Boston Consulting Group. 2015. “The Robotics Revolution: The Next Great Leap in Manufacturing.” https://www.bcg.com/publications/2015/lean-manufacturing-innovation-robotics-revolution-next-great-leap-manufacturing
Brock, Jürgen Kai-Uwe, and Florian Von Wangenheim. „Demystifying AI: What Digital Transformation Leaders Can Teach You About Realistic Artificial Intelligence.” California Management Review 61, no. 4 (2019): 110-134. https://journals.sagepub.com/doi/pdf/10.1177/1536504219865226?casa_token=6i5cR2hiz0gAAAAA:m8J4badQ32niTVTZQBRtDv3z9HAuHXABcNTl_0LBYJp5hvtdXS0CPIiEU5V3YJByuGjn4cQ-7ZcTbA

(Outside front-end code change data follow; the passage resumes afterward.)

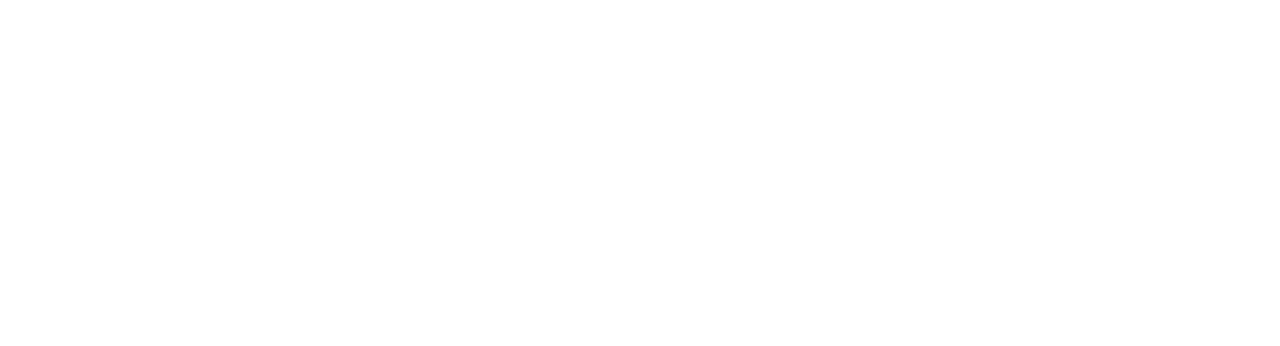
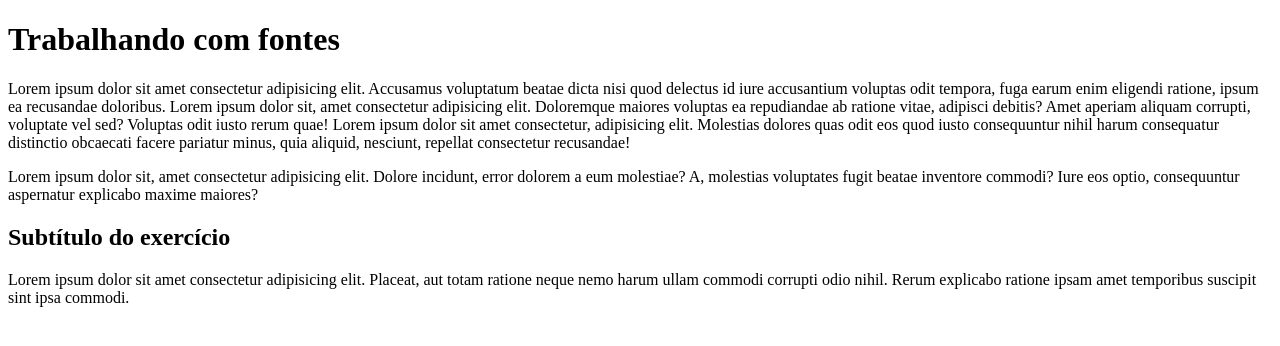
Before and after one commit to allanferreirapinto/html-css, a plain HTML site: page exercicios/ex017/index.html in a window 1280 px wide. Drawn offline with Linux system fonts and the light colour scheme.

Commit message:
Update index.html

```diff
--- a/exercicios/ex017/index.html
+++ b/exercicios/ex017/index.html
@@ -3,9 +3,18 @@
 <head>
     <meta charset="UTF-8">
     <meta name="viewport" content="width=device-width, initial-scale=1.0">
-    <title>Font style</title>
+    <title>Fontes em CSS</title>
+    <style>
+        body {
+            font-family: 'Times New Roman', Times, serif;
+        }
+    </style>
 </head>
 <body>
-
+    <h1>Trabalhando com fontes</h1>
+    <p>Lorem ipsum dolor sit amet consectetur adipisicing elit. Accusamus voluptatum beatae dicta nisi quod delectus id iure accusantium voluptas odit tempora, fuga earum enim eligendi ratione, ipsum ea recusandae doloribus. Lorem ipsum dolor sit, amet consectetur adipisicing elit. Doloremque maiores voluptas ea repudiandae ab ratione vitae, adipisci debitis? Amet aperiam aliquam corrupti, voluptate vel sed? Voluptas odit iusto rerum quae! Lorem ipsum dolor sit amet consectetur, adipisicing elit. Molestias dolores quas odit eos quod iusto consequuntur nihil harum consequatur distinctio obcaecati facere pariatur minus, quia aliquid, nesciunt, repellat consectetur recusandae!</p>
+    <p>Lorem ipsum dolor sit, amet consectetur adipisicing elit. Dolore incidunt, error dolorem a eum molestiae? A, molestias voluptates fugit beatae inventore commodi? Iure eos optio, consequuntur aspernatur explicabo maxime maiores?</p>
+    <h2>Subtítulo do exercício</h2>
+    <p>Lorem ipsum dolor sit amet consectetur adipisicing elit. Placeat, aut totam ratione neque nemo harum ullam commodi corrupti odio nihil. Rerum explicabo ratione ipsam amet temporibus suscipit sint ipsa commodi.</p>
 </body>
 </html>
```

McKinsey Global Institute. 2017. “Jobs Lost, Jobs Gained: Workforce Transitions in a Time of Automation.” Report, McKinsey & Company. https://www.mckinsey.com/~/media/mckinsey/industries/public%20and%20social%20sector/our%20insights/what%20the%20future%20of%20work%20will%20mean%20for%20jobs%20skills%20and%20wages/mgi-jobs-lost-jobs-gained-executive-summary-december-6-2017.pdf
McKinsey Global Institute. 2017. “Skill Shift: Automation and the Future of the Workforce.” Report, McKinsey & Company. https://www.mckinsey.com/~/media/mckinsey/industries/public%20and%20social%20sector/our%20insights/skill%20shift%20automation%20and%20the%20future%20of%20the%20workforce/mgi-skill-shift-automation-and-future-of-the-workforce-may-2018.pdf
Morandini, Sofia, Frederico Fraboni, Marco De Angelis, Gabriele Puzzo, Davide Guisino, et al. “The Impact of Artificial Intelligence on Workers’ Skills: Upskilling and Reskilling in Organisations.” Informing Science: The International Journal of an Emerging Transdiscipline 26 (2023): 39-68. https://www.proquest.com/openview/1d538ec201692666584daa0a964868ef/1?pq-origsite=gscholar&cbl=5314839
Verma, Amit, Kamal Lamsal, and Payal Verma. „An Investigation of Skill Requirements in Artificial Intelligence and Machine Learning Job Advertisements.” Industry and Higher Education 36, no. 1 (2022): 63-73. https://journals.sagepub.com/doi/pdf/10.1177/0950422221990990
Zhu, Yu-Qian, Jacqueline Corbett, and Yi-Te Chiu. “Understanding Employees’ Responses to Artificial Intelligence.” Organizational Dynamics 50, no. 2 (2021): 1-10. https://doi.org/10.1016/j.orgdyn.2020.100786